Have you got £300 million and a clear vision for Woolworths?
PUBLISHED: 12:37 16 December 2008 | UPDATED: 22:46 15 June 2010
AS the end of national treasure Woolworths looms, 'closing down sale' posters were slow to go up in the beleaguered chainstore's Honiton branch.

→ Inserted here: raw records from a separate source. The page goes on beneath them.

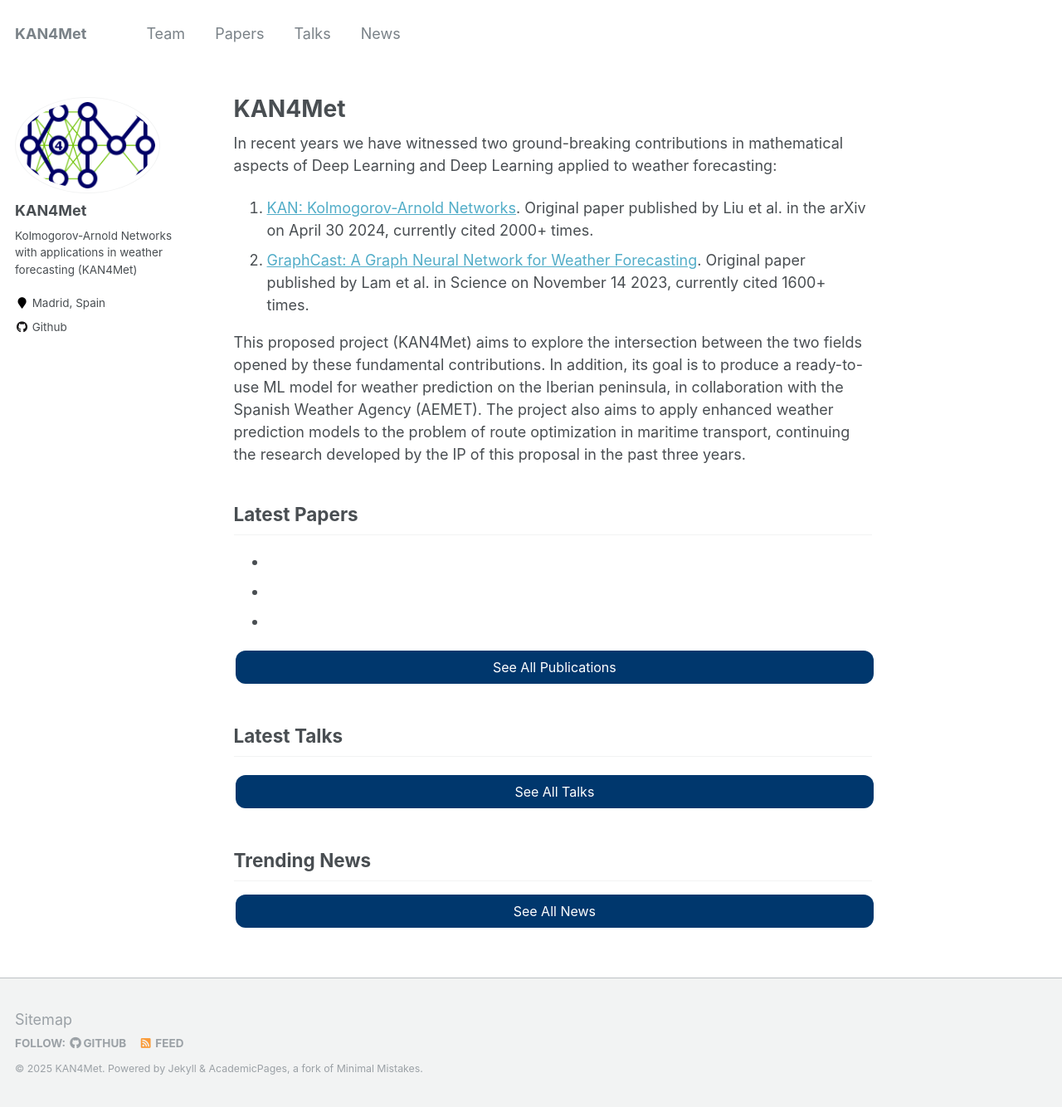
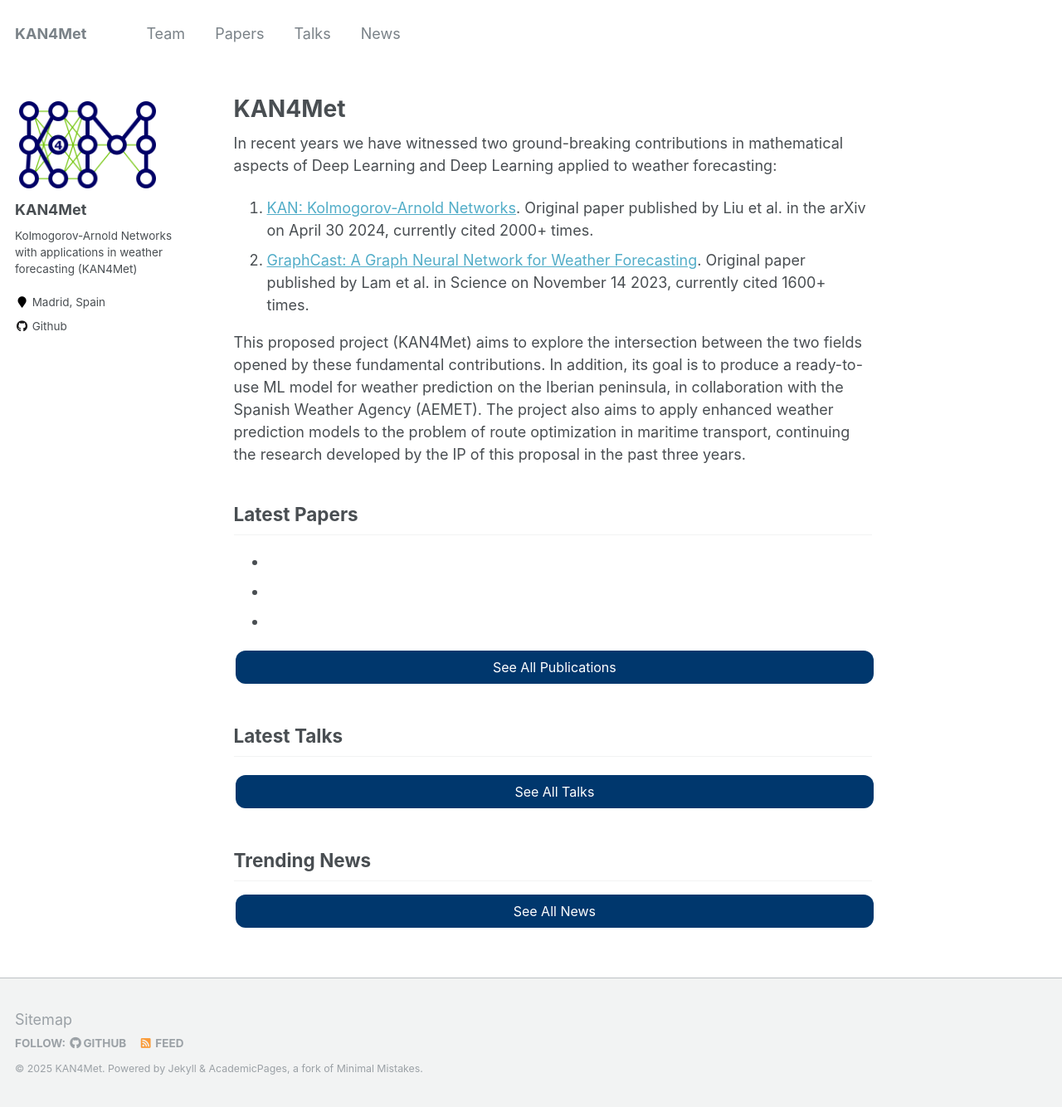
Before and after one commit to IEResearchDatalab/KAN4Met, a Jekyll site: the page built from _pages/about.md, in a window 1280 px wide and 1334 px high. Shown: the whole window at 83% size. Built offline with Jekyll 4.4.1, drawn with Linux system fonts in a browser that asks for light colours.

Commit message:
Make logo non circular

```diff
--- a/_sass/_sidebar.scss
+++ b/_sass/_sidebar.scss
@@ -69,6 +69,7 @@
    Author profile and links
    ========================================================================== */
 
+// Author avatar is the logo image
 .author__avatar {
   display: table-cell;
   vertical-align: top;
@@ -84,11 +85,11 @@
 
   img {
     max-width: 175px;
-    border-radius: 50%;
+    border-radius: 0%;  // Use 50% for circular avatars
 
     @include breakpoint($large) {
       padding: 5px;
-      border: 1px solid $border-color;
+      // border: 1px solid $border-color;
     }
   }
 }
```
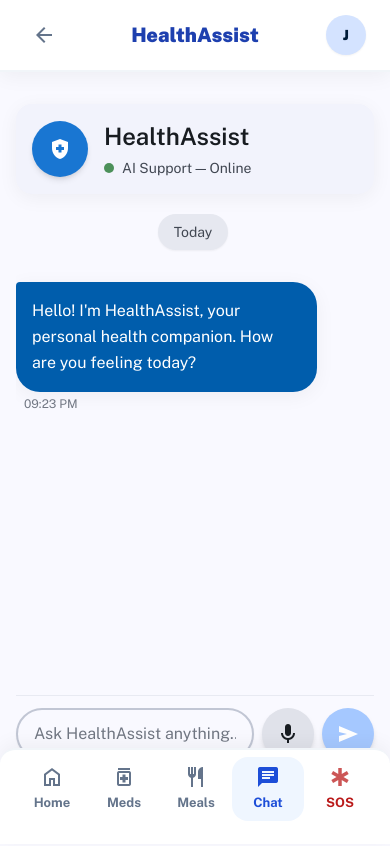
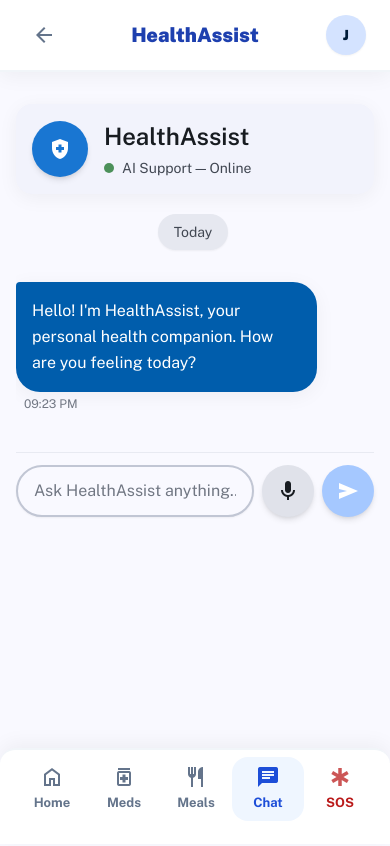
Before and after one commit to smit061205/Aarogya-sarwar, a React (Vite) app in the folder frontend/: page /chat in a window 390 px wide. Shown: the top 846 px of the page. Built offline with nearby package versions, Linux system fonts and the light colour scheme.

Commit message:
Fix mobile CSS root layout sizing

```diff
--- a/frontend/src/index.css
+++ b/frontend/src/index.css
@@ -5,7 +5,9 @@
 @layer base {
   body {
     @apply bg-background text-on-background font-body-md antialiased min-h-screen flex flex-col;
-    min-height: max(884px, 100dvh);
+  }
+  #root {
+    @apply flex flex-col flex-1 w-full;
   }
 }
 
--- a/frontend/src/pages/Chat.jsx
+++ b/frontend/src/pages/Chat.jsx
@@ -131,7 +131,7 @@ export default function Chat() {
   const totalMeals = meals.length;
 
   return (
-    <div className="flex flex-col w-full mt-4 flex-1" style={{ height: 'calc(100svh - 180px)' }}>
+    <div className="flex flex-col w-full mt-4 flex-1 h-full">
       {/* AI Header */}
       <div className="bg-surface-container-low px-4 py-4 flex items-center gap-4 shadow-[0_4px_20px_rgba(0,0,0,0.05)] rounded-2xl mb-3">
         <div className="w-14 h-14 rounded-full bg-primary-container flex-shrink-0 flex items-center justify-center shadow-md">
```
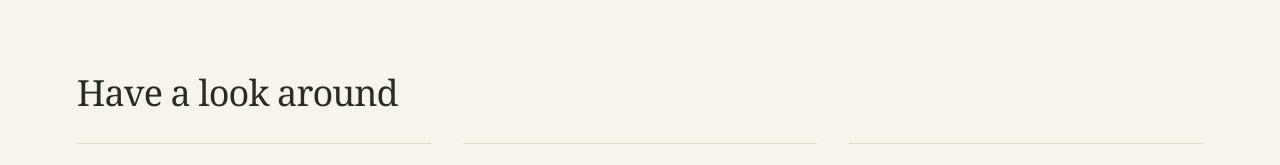
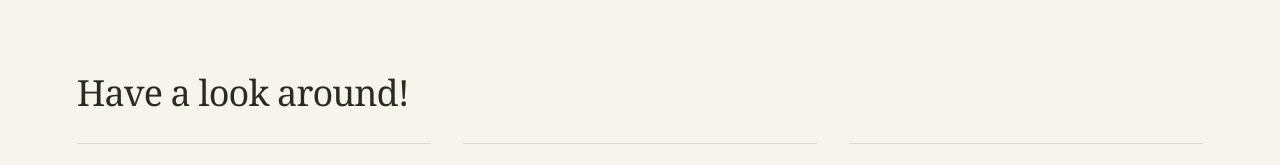
Before and after one commit to malcolmshi123/personal-website, a Next.js app: page / in a window 1280 px wide. Shown: the part 736-901 px from the top of the page. Built offline with nearby package versions, Linux system fonts and the light colour scheme.

Commit message:
add responsiveness

```diff
--- a/src/app/page.tsx
+++ b/src/app/page.tsx
@@ -19,7 +19,7 @@ export default function Home() {
                 </div>
             </div>
             <section className="welcome-sections" aria-labelledby="around-the-site">
-                <h2 id="around-the-site">Have a look around</h2>
+                <h2 id="around-the-site">Have a look around!</h2>
                 <ul className="welcome-links">
                     {homeLinks.map((link) => (
                         <li key={link.href}>
--- a/src/components/site-header.tsx
+++ b/src/components/site-header.tsx
@@ -54,7 +54,12 @@ function HeaderNavigation({ pathname }: { pathname: string }) {
                             <Link
                                 href={href}
                                 aria-current={pathname.replace(/\/$/, "") === href.replace(/\/$/, "") ? "page" : undefined}
-                                onClick={() => setIsOpen(false)}
+                                onClick={() => {
+                                    setIsOpen(false);
+                                    if (isOpen && pathname.replace(/\/$/, "") === href.replace(/\/$/, "")) {
+                                        menuButton.current?.focus();
+                                    }
+                                }}
                             >
                                 {label}
                             </Link>
```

AS the end of national treasure Woolworths looms, 'closing down sale' posters were slow to go up in the beleaguered chainstore's Honiton branch.Loyal staff at the Lace Walk outlet were soldiering on last Thursday morning, dealing with long queues of customers.It had been announced earlier that no buyer had been found for the national chainstore and that stock would be sold off.More than 30,000 jobs are at stake across the country and, even if a last-minute buyer for the business is found, it is thought unlikely that all branches will be saved.Shoppers, who took advantage of discounts at the Honiton store last Thursday morning, told the Herald : "We feel like vultures. You've got to feel for Woolworths' staff."Mobile phones had been removed from the shop's shelves.However, prices appeared much the same as the day before, with goods being reduced in price by up to 50 per cent. Many items had been reduced by just 10 or 20 per cent.Glamorous bean bags, in pink and lilac shades, were on sale at the knockdown price of under £8.Meanwhile, a campaign looks set to be launched in Honiton to save the store. But, with national debts totalling almost £400 million, the rural outlet is unlikely to be among the shops saved by any rescue package.Retail experts are predicting hundreds of Woolworths stores will now close - some before the New Year.Herald reader Patricia Clow, of Honiton, believes it will be a sad day for the town when the store closes."The staff are friendly and helpful, without exception," she said. Mrs Clow has written to receivers, asking if the Honiton branch can be saved.She is urging other Woolworths fans to lobby the receivers. Full details on page 4.Woolworths has a particular place in the hearts of Honiton residents.After pulling out of the town when it opened a store in the then newly-built Guildhall Shopping Centre, in Exeter, Woolworths returned - acknowledging that Honiton was a shopping centre in its own right and not, as predicted, a mere dormitory town for Exeter.The original Woolworths was located in the former Pannier Market (now The Bed Expert).Woolworths was put into administration at the end of November.If any Herald reader happens to have a spare £300 million and a clear vision for Woolworths' future, contact the receivers, Deloitte, at Athene Place, 66 Shoe Lane, London EC4A 3B - and don't forget to contact us as well!